The blankv56 shown in Fig. 7 is then serrated or rough- ,ened at the 'end of each of the jaw members 60 and 62 as indicated at 64 in Fig. 7 to provide adequate anchorage for rubber-like bodies 6,5 that are of the same character as l the previously mentioned rubber-like bodies 24 and serve the same PlliPQSe. It will be noted in Fig. 8 that the two jaws ,60 and the single jaw 62 are offset to form overlapping loop elements, with the loop elements 60a of the tw jaw'mernbers 60 straddling the'single loop element 62a of the jaw member 62 and forming therewith an opening 6.6 to receive vthe previously mentioned transverse lsupport bar 10. The loop element 62a has a iiat portion 7 2 which serves the same purpose as the ilat portions 42 in the first embodiment. Fig. 8 shows the .opening 66 in its expanded state with the transverse support bar 10 in ,an upper restricted recess 68 formed by the opening. Fig. 8 also shows that the metal blank 56 vmay be bent to form a circular top loop 70 interconnecting the jaws 60 and 62.

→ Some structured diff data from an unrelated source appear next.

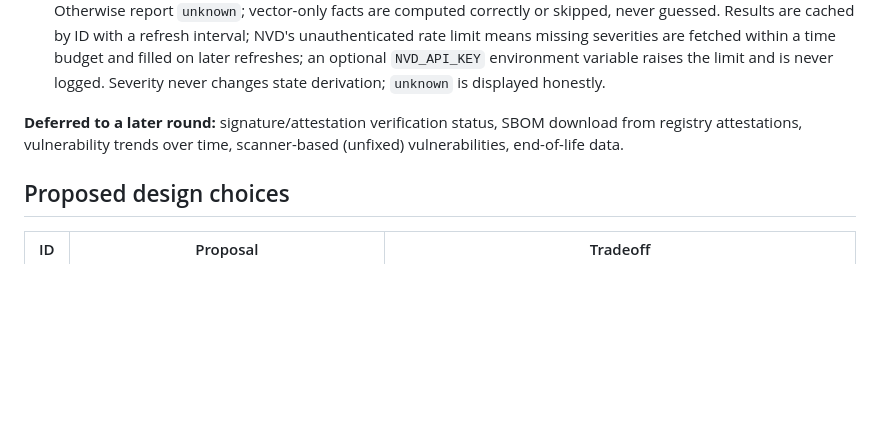
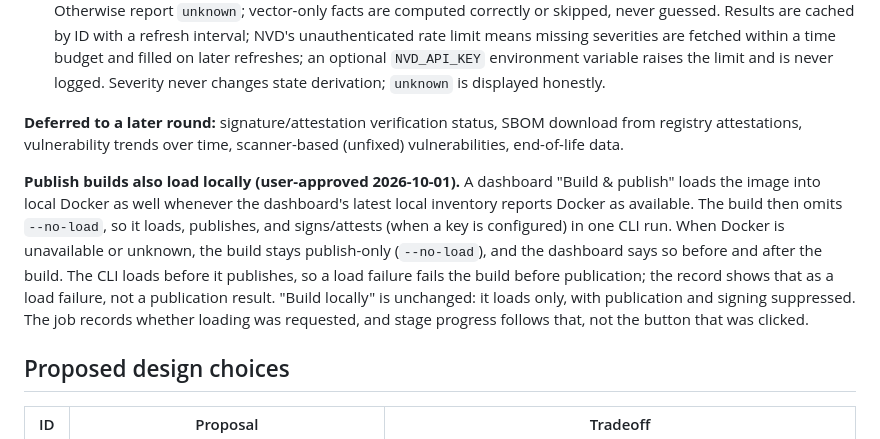
Before and after one commit to skel84/lupetto, a Markdown page: docs/decisions.md, the part around the change. GitHub-like rendering; blank space fills up the shorter version.

Commit message:
Approve loading publish builds into local Docker when available

```diff
--- a/docs/decisions.md
+++ b/docs/decisions.md
@@ -227,6 +227,8 @@ The user rejected the first dashboard UI as basic and organized around the CLI's
 
 **Deferred to a later round:** signature/attestation verification status, SBOM download from registry attestations, vulnerability trends over time, scanner-based (unfixed) vulnerabilities, end-of-life data.
 
+**Publish builds also load locally (user-approved 2026-10-01).** A dashboard "Build & publish" loads the image into local Docker as well whenever the dashboard's latest local inventory reports Docker as available. The build then omits `--no-load`, so it loads, publishes, and signs/attests (when a key is configured) in one CLI run. When Docker is unavailable or unknown, the build stays publish-only (`--no-load`), and the dashboard says so before and after the build. The CLI loads before it publishes, so a load failure fails the build before publication; the record shows that as a load failure, not a publication result. "Build locally" is unchanged: it loads only, with publication and signing suppressed. The job records whether loading was requested, and stage progress follows that, not the button that was clicked.
+
 ## Proposed design choices
 
 | ID | Proposal | Tradeoff |
```
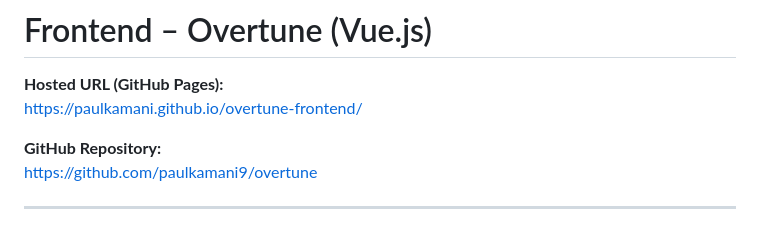
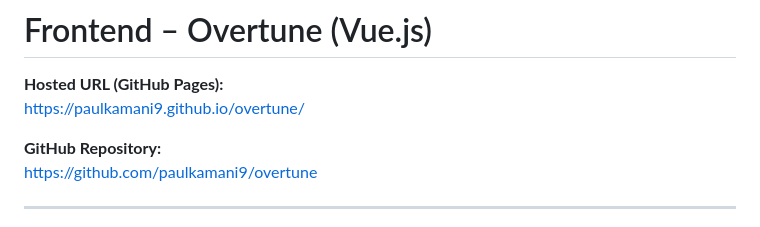
Before and after one commit to paulkamani9/overtune, a Markdown page: README.md, the part around the change. GitHub-like rendering.

Commit message:
Update hosted URL in README.md to reflect correct GitHub Pages link

```diff
--- a/README.md
+++ b/README.md
@@ -1,7 +1,7 @@
 # Frontend – Overtune (Vue.js)
 
 **Hosted URL (GitHub Pages):**
-https://paulkamani.github.io/overtune-frontend/
+https://paulkamani9.github.io/overtune/
 
 **GitHub Repository:**
 https://github.com/paulkamani9/overtune
```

This second form of the invention functions in the same manner `as the iirst form.
My description in speciiic detail of the presently preferred practice of the invention will suggest various changes, substitutions vand other departures from my disclosure within the `spirit and scope of the appended claims.
-1. In a kgarment hanger, the combination of: a transverse support member; a hook member extending upward from said transverse member for support thereof; and at least lone Vclamp means mounted on said transverse member, ,said clamp ymeans Comprising apar 0f jaws, .each .0f
said jaws having ,a loop element extending toward the,
other jaw, the oppositely extending loop l.elements overlapping t0 form an opening through which Asaid transverse member-extends, `said opening having an expanded coniiguration when the jaws are closed together to grip la garment yand a contracted configuration when the jaws Lare spread apart, said jaws being resiliently biased to ,spreadapart with .consequent contraction of said opening, said opening at its expanded coniiguration being formed withua recess lat its upper end to straddle said transverse member and grip the transverse member from opposite sides whereby the clamp means may be moved relative to the transverse member to shift .the transverse member into said recess to cause the jaws to grip a garment and to shift the transverse member out of the recess to cause the jaws to open to release a garment.
2. A garment hanger as set forth in claim 1 in which said jaws are resilient sheet members slitted and oiset to form said loop elements.
3. A garment hanger as set forth in claim 2 in which said clamp means comprises a one piece resilient sheet member.
4. A garment hanger as set forth in claim 1 in which one of said jaws has a single loop element and the other jaw has a pair of loop elements straddling the single loop element.
`5. A garment hanger as set forth in claim 1 in which References Cited in the le of this patent UNITED STATES PATENTS 756,588 Coney et a1. Apr. 5, 1904 1,458,552 Shee June 12, 1923 2,792,979 Cole May 21, 1957